Note: \(i = \sqrt{-1}.\)

\(\large \sec^{2} \left ( \dfrac{\pi}{9} \right ) + \sec^{2} \left (\dfrac{2 \pi}{9}\right) + \sec^{2} \left (\dfrac{4 \pi}{9}\right) = \ ? \)

Evaluate \[\large \sum_{m=1}^{\infty} \tan^{-1} \left(\frac{8m}{16m^4-32m^2+5}\right).\]

Remember that the range of the inverse tangent function is \( ( - \frac{ \pi}{2} , \frac{ \pi }{2}) \).

If the value of \[\sin^{24}\frac{\pi}{24} + \cos^{24}\frac{\pi}{24}\]

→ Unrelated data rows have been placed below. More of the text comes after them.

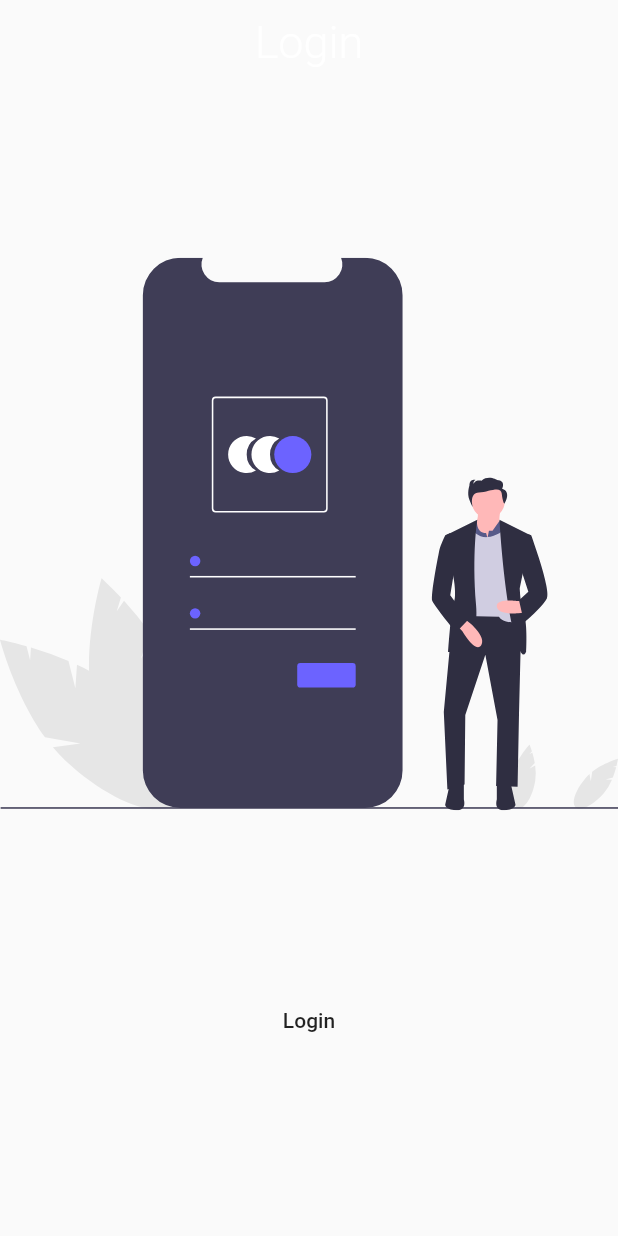
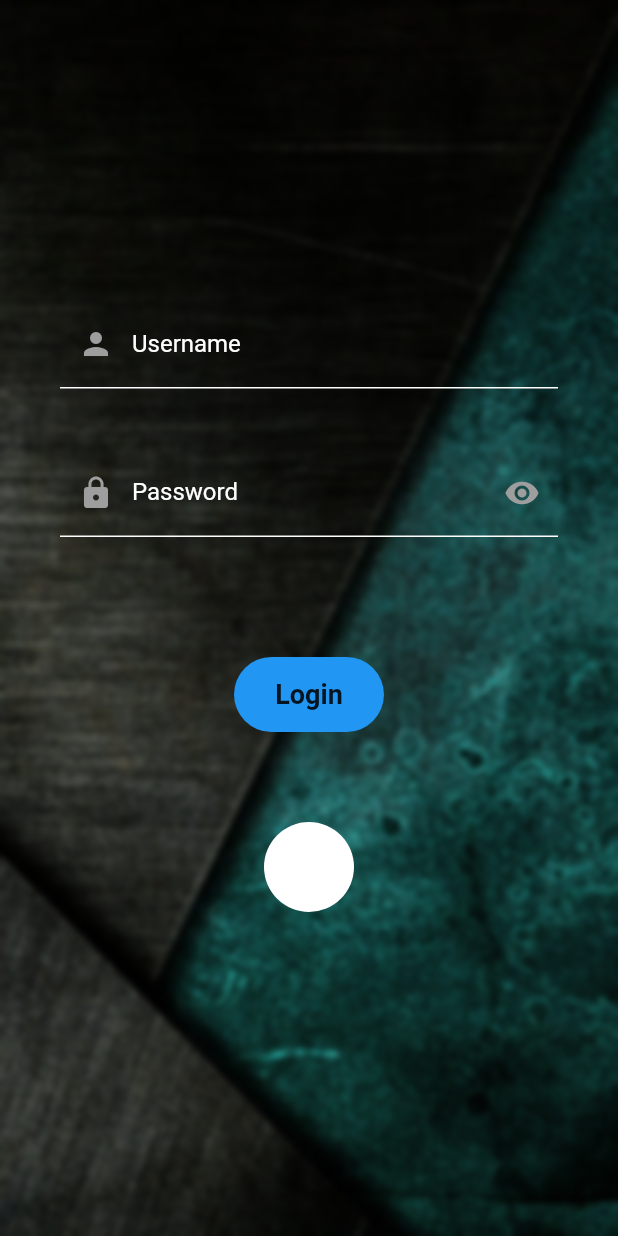
Before and after one commit to Android-Builds/flutter_login, a Flutter app: the screen it shows after launch, on a phone screen of 412 x 824 dp. Run offline on Flutter 3.47's test engine with Material 2 defaults, Android fonts, the phone set to English and light mode, and no system bars; our stand-ins replace shared_preferences.

Commit message:
Change components

```diff
--- a/lib/pages/login.dart
+++ b/lib/pages/login.dart
@@ -1,5 +1,6 @@
+import 'dart:ui';
+
 import 'package:flutter/material.dart';
-import 'package:flutter_svg/flutter_svg.dart';
 import 'package:login/constatnts.dart';
 import 'package:login/pages/nextpage.dart';
 import 'package:login/widgets/login_widget.dart';
@@ -16,6 +17,10 @@ class _LoginPageState extends State<LoginPage> with TickerProviderStateMixin {
   bool rememberMe;
   final user = new TextEditingController();
   final pass = new TextEditingController();
+
+  double _sigmaX = 2.0; // from 0-10
+  double _sigmaY = 2.0; // from 0-10
+  double _opacity = 0.0; // from 0-1.0
 
   login() {
     print('called');
@@ -48,49 +53,56 @@ class _LoginPageState extends State<LoginPage> with TickerProviderStateMixin {
     return SafeArea(
       child: Scaffold(
         key: _scaffoldKey,
-        appBar: AppBar(
-          title: Text(
-            'Login',
-            style: TextStyle(
-              fontSize: 30.0,
-              fontWeight: FontWeight.w300
-            ),
-          ),
-          elevation: 0.0,
-          centerTitle: true,
-          backgroundColor: Colors.transparent,
-        ),
-        body: Column(
+        body: Stack(
           children: <Widget>[
-            Center(
-              child: GestureDetector(
-                onTap: () {
-                  setState(() {
-                    height = 600.0;
-                  });
-                },
-                child: AnimatedSize(
-                  curve: Curves.linear,
-                  child: SvgPicture.asset(
-                    'assets/account.svg',
-                    height: height,
-                  ),
-                  duration: new Duration(milliseconds: 200),
-                  vsync: this,
+            Container(
+              decoration: BoxDecoration(
+                image: DecorationImage(
+                  image: AssetImage('assets/img.jpg'),
+                  fit: BoxFit.cover,
+                ),
+              ),
+              child: BackdropFilter(
+                filter: ImageFilter.blur(sigmaX: _sigmaX, sigmaY: _sigmaY),
+                child: Container(
+                  color: Colors.black.withOpacity(_opacity),
                 ),
               ),
             ),
-            Opacity(
-              opacity: height == 600 ? 1 : 0,
-              child: FlatButton(
-                onPressed: () {
-                  setState(() {
-                    height = 100.0;
-                  });
-                },
-                child: Text('Login'),
+            Padding(
+              padding: const EdgeInsets.only(top: 200.0),
+              child: Column(
+                children: <Widget>[
+                  LoginWidget(user: null, pass: null),
+                  SizedBox(height: 80.0),
+                  FlatButton(
+                    onPressed: () {},
+                    child: Container(
+                      height: 50.0,
+                      width: 100.0,
+                      decoration: BoxDecoration(
+                        color: Colors.blue,
+                        borderRadius: BorderRadius.circular(50.0)
+                      ),
+                      child: Center(
+                        child: Text(
+                          'Login',
+                          style: TextStyle(
+                            fontSize: 18.0,
+                            fontWeight: FontWeight.bold
+                          ),
+                        ),
+                      ),
+                    ),
+                  ),
+                  SizedBox(height: 60.0),
+                  CircleAvatar(
+                    backgroundColor: Colors.white,
+                    radius: 30.0,
+                  )
+                ],
               ),
-            )
+            ),
           ],
         ),
       ),
--- a/lib/widgets/login_widget.dart
+++ b/lib/widgets/login_widget.dart
@@ -1,6 +1,5 @@
 import 'package:flutter/material.dart';
 import 'package:login/constatnts.dart';
-import 'package:login/widgets/theme.dart';
 
 bool passwordVisible = true;
 
@@ -34,11 +33,22 @@ class _LoginWidgetState extends State<LoginWidget> {
                   obscureText: passwordVisible,
                   decoration: InputDecoration(
                     labelText: 'Username',
+                    labelStyle: TextStyle (
+                      color: Colors.white
+                    ),
                     hintText: 'Enter your Username',
-                    fillColor: getTheme(context) == 'dark' ?
-                      Colors.grey[900] : Colors.grey[300],
-                    filled: true,
-                    border: InputBorder.none,
+                    hintStyle: TextStyle (
+                      color: Colors.grey
+                    ),
+                    prefixIcon: Icon(
+                      Icons.person,
+                      color: Colors.grey,
+                    ),
+                    enabledBorder: UnderlineInputBorder(
+                      borderSide: BorderSide(
+                        color: Colors.white
+                      ),
+                    ),
                   ),
                 ),
               ),
@@ -55,17 +65,28 @@ class _LoginWidgetState extends State<LoginWidget> {
                   obscureText: passwordVisible,
                   decoration: InputDecoration(
                     labelText: 'Password',
-                    hintText: 'Enter your password',
-                    fillColor: getTheme(context) == 'dark' ?
-                      Colors.grey[900] : Colors.grey[300],
-                    filled: true,
-                    border: InputBorder.none,
+                    labelStyle: TextStyle (
+                      color: Colors.white
+                    ),
+                    hintText: 'Enter your Password',
+                    hintStyle: TextStyle (
+                      color: Colors.grey
+                    ),
+                    enabledBorder: UnderlineInputBorder(
+                      borderSide: BorderSide(
+                        color: Colors.white
+                      ),
+                    ),
+                    prefixIcon: Icon(
+                      Icons.lock,
+                      color: Colors.grey,
+                    ),
                     suffixIcon: IconButton(
                       icon: Icon(
                         passwordVisible
                         ? Icons.visibility
                         : Icons.visibility_off,
-                        color: Colors.grey[600],
+                        color: Colors.grey,
                       ),
                       onPressed: () {
                         setState(() {
```
Also changed, not shown: assets/img.jpg (added).
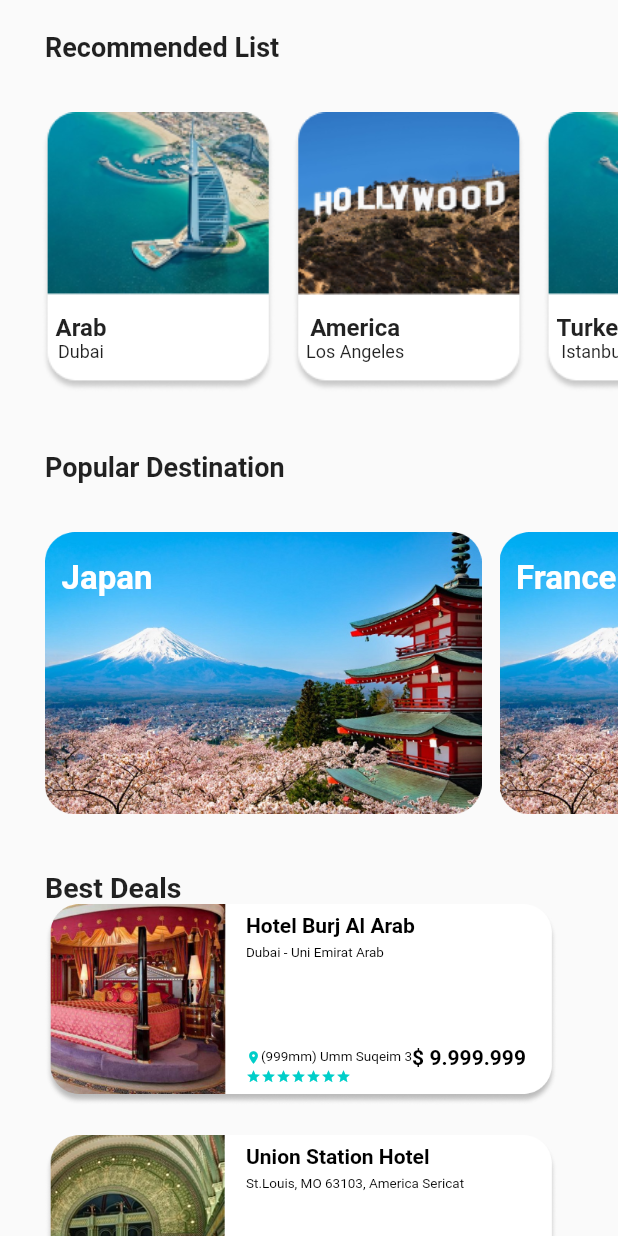
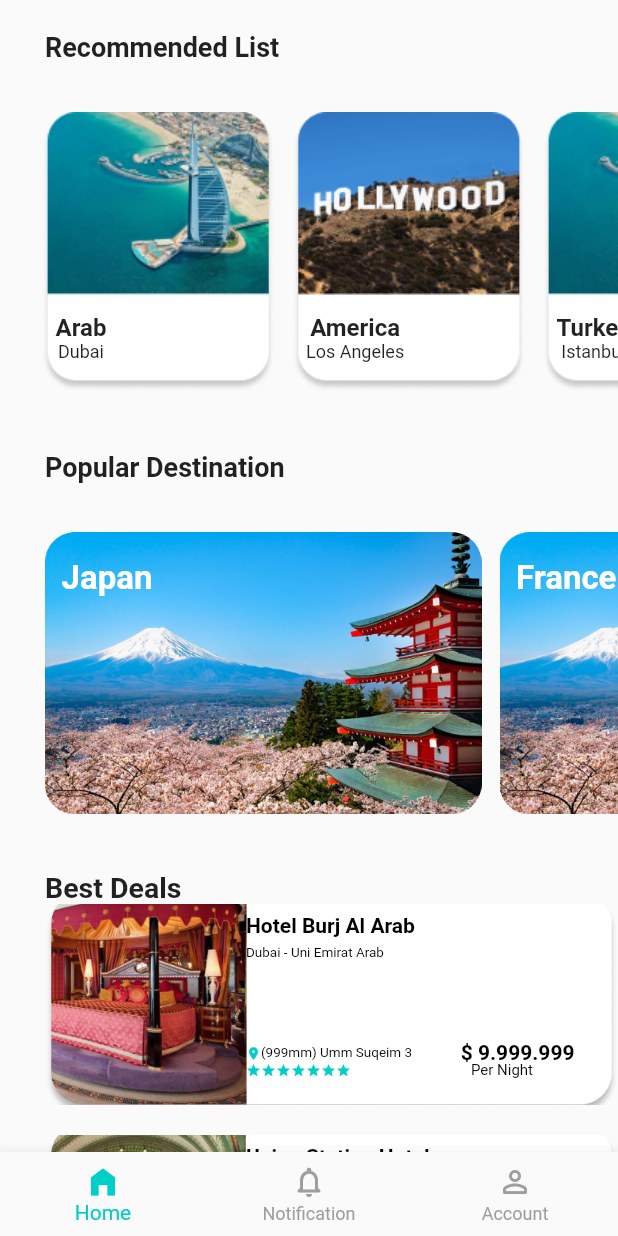
Before and after one commit to akromovk7/Exam, a Flutter app: the screen it shows after launch, scrolled down 576 dp, on a phone screen of 412 x 824 dp. Run offline on Flutter 3.47's test engine with Material 2 defaults, Android fonts, the phone set to English and light mode, and no system bars; our stand-ins replace flutter_svg.

```diff
--- a/lib/core/constants/const.dart
+++ b/lib/core/constants/const.dart
@@ -9,6 +9,7 @@ class ConsColors {
   static const Color Facebook = Color(0XFF3B5999);
   static const Color Google = Color(0XFFFEFDFD);
   static const Color EButton = Color(0XFF00CEC9);
+  static const Color Hdetails = Color(0XFF34495E);
 }
 
 class PaddingMarginConst {
@@ -29,9 +30,11 @@ class PaddingMarginConst {
 
 class FontsizeConst {
   static const double SmallMiniSize = 9.0;
+  static const double SmallTenSize = 10.0;
   static const double ExtraSmallSize = 12.0;
   static const double SmallSize = 14.0;
   static const double MediumSize = 18.0;
+  static const double MediumsixSize = 16.0;
   static const double MediiumSize = 19.0;
   static const double SmallMediumSize = 16.0;
   static const double MediumLargeSize = 22.0;
--- a/lib/models/deals.dart
+++ b/lib/models/deals.dart
@@ -1,5 +1,4 @@
 import 'package:flutter/material.dart';
-import 'package:flutter_svg/flutter_svg.dart';
 
 List deals = [
   {
@@ -8,7 +7,7 @@ List deals = [
     "text2": "Dubai - Uni Emirat Arab",
     "text3": "(999mm) Umm Suqeim 3",
     "text4": "\$ 9.999.999",
-    "icon2": SvgPicture.asset("assets/icons/Vectorstar.svg"),
+    "icon2": AssetImage("assets/images/Vector.png"),
     "text5": "Per Night",
   },
   {
@@ -17,18 +16,18 @@ List deals = [
     "text2": "St.Louis, MO 63103, America Sericat",
     "text3": "(902mm) 1820 Market St",
     "text4": "\$ 285",
-    "icon2": SvgPicture.asset("assets/icons/Vectorstar.svg"),
-    "icon3": SvgPicture.asset("assets/icons/Vectornullstar.svg"),
+    "icon2": AssetImage("assets/images/Vector.png"),
+    "icon3": AssetImage("assets/images/Vectornull.png"),
     "text5": "Per Night",
   },
   {
     "img": AssetImage("assets/images/mandarin.png"),
     "text1": "Mandarin Oriental",
-    "text2": "Khwaeng Bang Rak,Bang Rak,Bangkok 10500,Thailand",
+    "text2": "Khwaeng Bang Rak,Bangkok 10500,Thailand",
     "text3": "(759mm) 48 Oriental Ave",
     "text4": "\$ 499",
-    "icon2": SvgPicture.asset("assets/icons/Vectorstar.svg"),
-    "icon3": SvgPicture.asset("assets/icons/ystar.svg"),
+    "icon2": AssetImage("assets/images/Vector.png"),
+    "icon3": AssetImage("assets/images/Vectornull.png"),
     "text5": "Per Night",
   }
 ];
--- /dev/null
+++ b/lib/models/details.dart
@@ -0,0 +1,3 @@
+import 'package:flutter/material.dart';
+
+List details = [{}];
--- a/lib/routes/my_route.dart
+++ b/lib/routes/my_route.dart
@@ -1,3 +1,4 @@
+import 'package:exam/screens/data_page.dart';
 import 'package:exam/screens/home_page.dart';
 import 'package:exam/screens/log_in_page.dart';
 import 'package:exam/screens/sign_up_page.dart';
@@ -17,6 +18,8 @@ class MyRoute {
         return MaterialPageRoute(builder: (_) => const SignUpPage());
       case '/home':
         return MaterialPageRoute(builder: (_) => const MyHomePage());
+      case '/data':
+        return MaterialPageRoute(builder: (_) => const DataPage());
     }
   }
 }
--- a/lib/screens/home_page.dart
+++ b/lib/screens/home_page.dart
@@ -2,7 +2,6 @@ import 'package:exam/core/constants/const.dart';
 import 'package:exam/models/deals.dart';
 import 'package:exam/models/info.dart';
 import 'package:exam/models/popular.dart';
-import 'package:exam/models/userdata.dart';
 import 'package:flutter/material.dart';
 import 'package:flutter_svg/flutter_svg.dart';
 
@@ -15,9 +14,29 @@ class MyHomePage extends StatefulWidget {
 }
 
 class _MyHomePageState extends State<MyHomePage> {
+  int _cI = 0;
   @override
   Widget build(BuildContext context) {
     return Scaffold(
+      bottomNavigationBar: BottomNavigationBar(
+        selectedItemColor: ConsColors.EButton,
+        showSelectedLabels: true,
+        unselectedItemColor: Colors.grey,
+        currentIndex: _cI,
+        onTap: (int index) {
+          setState(() {
+            _cI = index;
+          });
+        },
+        items: [
+          BottomNavigationBarItem(icon: Icon(Icons.home_filled), label: 'Home'),
+          BottomNavigationBarItem(
+              icon: Icon(Icons.notifications_none_rounded),
+              label: 'Notification'),
+          BottomNavigationBarItem(
+              icon: Icon(Icons.person_outline_rounded), label: 'Account'),
+        ],
+      ),
       body: SingleChildScrollView(
         child: Column(
           children: [
@@ -363,22 +382,30 @@ class _MyHomePageState extends State<MyHomePage> {
               margin: EdgeInsets.only(left: 24.0),
               width: MediaQuery.of(context).size.width,
               height: 500,
-              child: ListView.builder(physics: NeverScrollableScrollPhysics(),
+              child: ListView.builder(
+                physics: NeverScrollableScrollPhysics(),
                 itemCount: deals.length,
                 scrollDirection: Axis.vertical,
                 itemBuilder: (context, index) {
                   return Container(
                     width: 354.0,
                     height: 134.0,
-                    margin: EdgeInsets.only(left: 6.0,bottom: 20.0),
+                    margin: EdgeInsets.only(
+                      left: 6.0,
+                      bottom: 20.0,
+                    ),
                     decoration: BoxDecoration(
                       borderRadius: BorderRadius.all(
                         Radius.circular(20),
                       ),
                     ),
+                    child: InkWell(
+                      onTap: () {
+                        Navigator.pushNamed(context, '/data');
+                      },
                       child: Stack(
                         children: [
-                        Image(
+                          Ink.image(
                             image: deals[index]["img"],
                             fit: BoxFit.cover,
                           ),
@@ -407,7 +434,8 @@ class _MyHomePageState extends State<MyHomePage> {
                                   ),
                                 ),
                                 Row(
-                                mainAxisAlignment: MainAxisAlignment.spaceBetween,
+                                  mainAxisAlignment:
+                                      MainAxisAlignment.spaceBetween,
                                   children: [
                                     Icon(
                                       Icons.place,
@@ -420,13 +448,6 @@ class _MyHomePageState extends State<MyHomePage> {
                                           color: ConsColors.Black,
                                           fontSize: FontsizeConst.SmallMiniSize,
                                           fontWeight: FontweightConst.normal),
-                                  ),
-                                  Text(
-                                    deals[index]["text4"],
-                                    style: TextStyle(
-                                        color: ConsColors.Black,
-                                        fontSize: FontsizeConst.SmallSize,
-                                        fontWeight: FontweightConst.w6),
                                     ),
                                   ],
                                 ),
@@ -467,12 +488,34 @@ class _MyHomePageState extends State<MyHomePage> {
                                       color: ConsColors.EButton,
                                       size: 10,
                                     ),
+                                    Container(
+                                      margin: EdgeInsets.only(left: 80),
+                                      child: Text(
+                                        deals[index]["text5"],
+                                        style: TextStyle(
+                                            color: ConsColors.Black,
+                                            fontSize: FontsizeConst.SmallTenSize,
+                                            fontWeight: FontweightConst.normal),
+                                      ),
+                                    ),
                                   ],
                                 )
                               ],
                             ),
                           ),
+                          Positioned(
+                            top: 91.0,
+                            right: 29.0,
+                            child: Text(
+                              deals[index]["text4"],
+                              style: TextStyle(
+                                  color: ConsColors.Black,
+                                  fontSize: FontsizeConst.SmallSize,
+                                  fontWeight: FontweightConst.w6),
+                            ),
+                          )
                         ],
+                      ),
                     ),
                   );
                 },
```
Also changed, not shown: lib/screens/data_page.dart (added, +205 -0 lines), lib/screens/log_in_page.dart (+6 -3 lines), lib/screens/widgets/my_app_bar.dart (+40 -38 lines), assets/icons/Vector.svg (deleted), assets/icons/Vectornullstar.svg (deleted), assets/icons/Vectorstar.svg (deleted), assets/icons/ystar.svg (deleted), assets/images/Vector.png (added), assets/images/Vectornullstar.png (added), assets/images/image 3.png (added), assets/images/rating.png (added). Lines whose indentation alone changed are shown as unchanged.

is expressed in simplest form as \( \dfrac{a + b\sqrt{c}}{d},\) find the last three digits of \(a + b + c + d.\)

Note: Simplest form refers to the condition that \(a,b,c,d\) are positive integers with \(\gcd(a,b,d)=1\) and \(c\) is not divisible by the square of any prime.

If \(\displaystyle\sum_{k=1}^{89} \cos^{6}(k^{\circ}) = \frac{a}{b}\), where \(a\) and \(b\) are positive coprime integers, then find \(a + b.\)

×

Problem Loading...

Note Loading...

Set Loading...